Airborne gravimetry did not become fully operational until the advent of the Global Positioning System (GPS) at the end of the 1980s. This technology, in fact, permitted solving the major problem of precise estimation of the aircraft position and led to the improvement of the existing measurement systems and consecutively to the spread of the airborne gravimetry for both the geophysical exploration and geodetic applications. The new accuracy after the advent of GPS were of few mGal (1 mGal = $1\times {10}^{-5}$ ms
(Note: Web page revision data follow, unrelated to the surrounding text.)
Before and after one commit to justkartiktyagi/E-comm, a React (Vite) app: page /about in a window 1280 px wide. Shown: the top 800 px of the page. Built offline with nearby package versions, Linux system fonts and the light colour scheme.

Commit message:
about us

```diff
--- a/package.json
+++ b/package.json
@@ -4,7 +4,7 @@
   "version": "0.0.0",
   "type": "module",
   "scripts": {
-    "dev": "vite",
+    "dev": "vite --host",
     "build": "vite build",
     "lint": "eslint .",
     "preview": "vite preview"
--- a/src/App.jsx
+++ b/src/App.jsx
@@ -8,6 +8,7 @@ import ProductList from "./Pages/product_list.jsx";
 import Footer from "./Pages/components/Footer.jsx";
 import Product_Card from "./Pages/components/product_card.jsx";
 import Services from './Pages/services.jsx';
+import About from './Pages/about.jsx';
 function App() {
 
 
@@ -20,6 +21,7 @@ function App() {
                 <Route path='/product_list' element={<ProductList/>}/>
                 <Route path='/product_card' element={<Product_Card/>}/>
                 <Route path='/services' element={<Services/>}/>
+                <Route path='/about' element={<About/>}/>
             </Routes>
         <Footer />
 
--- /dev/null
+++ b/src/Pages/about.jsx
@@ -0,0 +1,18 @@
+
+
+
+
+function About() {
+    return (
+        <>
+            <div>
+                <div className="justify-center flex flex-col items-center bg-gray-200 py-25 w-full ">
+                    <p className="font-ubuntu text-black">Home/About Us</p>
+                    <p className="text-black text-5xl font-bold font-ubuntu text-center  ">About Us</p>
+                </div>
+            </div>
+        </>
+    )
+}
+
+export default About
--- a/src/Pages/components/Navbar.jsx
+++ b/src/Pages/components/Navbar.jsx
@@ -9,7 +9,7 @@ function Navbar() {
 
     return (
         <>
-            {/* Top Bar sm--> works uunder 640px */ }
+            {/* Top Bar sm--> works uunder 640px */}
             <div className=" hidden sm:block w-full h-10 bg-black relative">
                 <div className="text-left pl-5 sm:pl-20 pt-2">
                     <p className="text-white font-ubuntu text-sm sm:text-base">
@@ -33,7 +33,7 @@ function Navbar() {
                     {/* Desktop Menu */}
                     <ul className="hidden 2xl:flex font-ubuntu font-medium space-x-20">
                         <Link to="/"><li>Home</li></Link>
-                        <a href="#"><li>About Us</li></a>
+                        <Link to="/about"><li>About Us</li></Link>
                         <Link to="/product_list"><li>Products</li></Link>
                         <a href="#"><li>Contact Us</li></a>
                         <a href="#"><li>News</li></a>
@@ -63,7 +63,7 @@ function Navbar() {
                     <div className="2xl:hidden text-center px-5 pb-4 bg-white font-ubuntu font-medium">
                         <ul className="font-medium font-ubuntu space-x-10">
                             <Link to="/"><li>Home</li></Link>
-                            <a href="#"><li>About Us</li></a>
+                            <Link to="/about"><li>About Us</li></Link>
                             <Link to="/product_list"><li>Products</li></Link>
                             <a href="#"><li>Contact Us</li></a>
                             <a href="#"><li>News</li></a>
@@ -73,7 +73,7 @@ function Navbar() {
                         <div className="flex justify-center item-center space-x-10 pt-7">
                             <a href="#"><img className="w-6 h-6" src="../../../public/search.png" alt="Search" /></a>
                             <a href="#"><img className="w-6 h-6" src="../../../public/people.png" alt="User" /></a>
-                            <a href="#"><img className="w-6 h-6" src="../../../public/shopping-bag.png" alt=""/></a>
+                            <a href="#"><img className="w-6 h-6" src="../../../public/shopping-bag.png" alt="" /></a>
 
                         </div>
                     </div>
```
^{2}) at a spatial resolution of 5–6 km [1]. Thanks to this technological advancement, apart from the classical stabilized platform system, various measuring systems started to be deployed like the Strapdown Inertial Navigation System, which is based on a set of three orthogonal accelerometers and three gyroscopes or the system based on a combination of GPS and Inertial Measurement Units, used to determine all the components of the gravity vector [5,6,7,8]. Nowadays, even if different research groups were able to show that strapdown systems can basically produce the same gravity quality of the stabilized platform one [1,9,10] (also for production-oriented campaigns under challenging conditions), the latter is still considered as the standard technique, especially for geophysical applications.As stated before, airborne gravimetry is, at present, widely adopted for multiple applications in both geodesy and geophysics. Among the different geodetic applications, one of the most important is the local geoid determination [11] in which airborne gravimetry observations are generally combined with satellite gravimetry data, the latter being more reliable to provide information about the low frequency of the gravitational field signal. Another important application of airborne gravimetry is the so called polar gaps filling. The gravity field of the polar regions is in fact of primary importance for Earth’s Global Gravity field Models (GGMs), but also for providing information on the geology of those regions and for navigation and orbit determination, since the recent satellite gravity field missions such as CHAMP (Challenging Minisatellite Payload), GRACE (Gravity Recovery And Climate Experimen) and GOCE (Gravity field and steady-state Ocean Circulation Explorer) are all strongly affected by the gravity field of polar regions, as they had non-polar orbits that consequently led to polar gaps in their data coverage [12]. The recent European Space Agency PolarGAP [13] project, for example, was carried out in the period 2015–2016 with the principal aim to adopt airborne gravity surveys over the southern polar region to cover the polar gap of GOCE in this area (south of $83.5\xb0$ S).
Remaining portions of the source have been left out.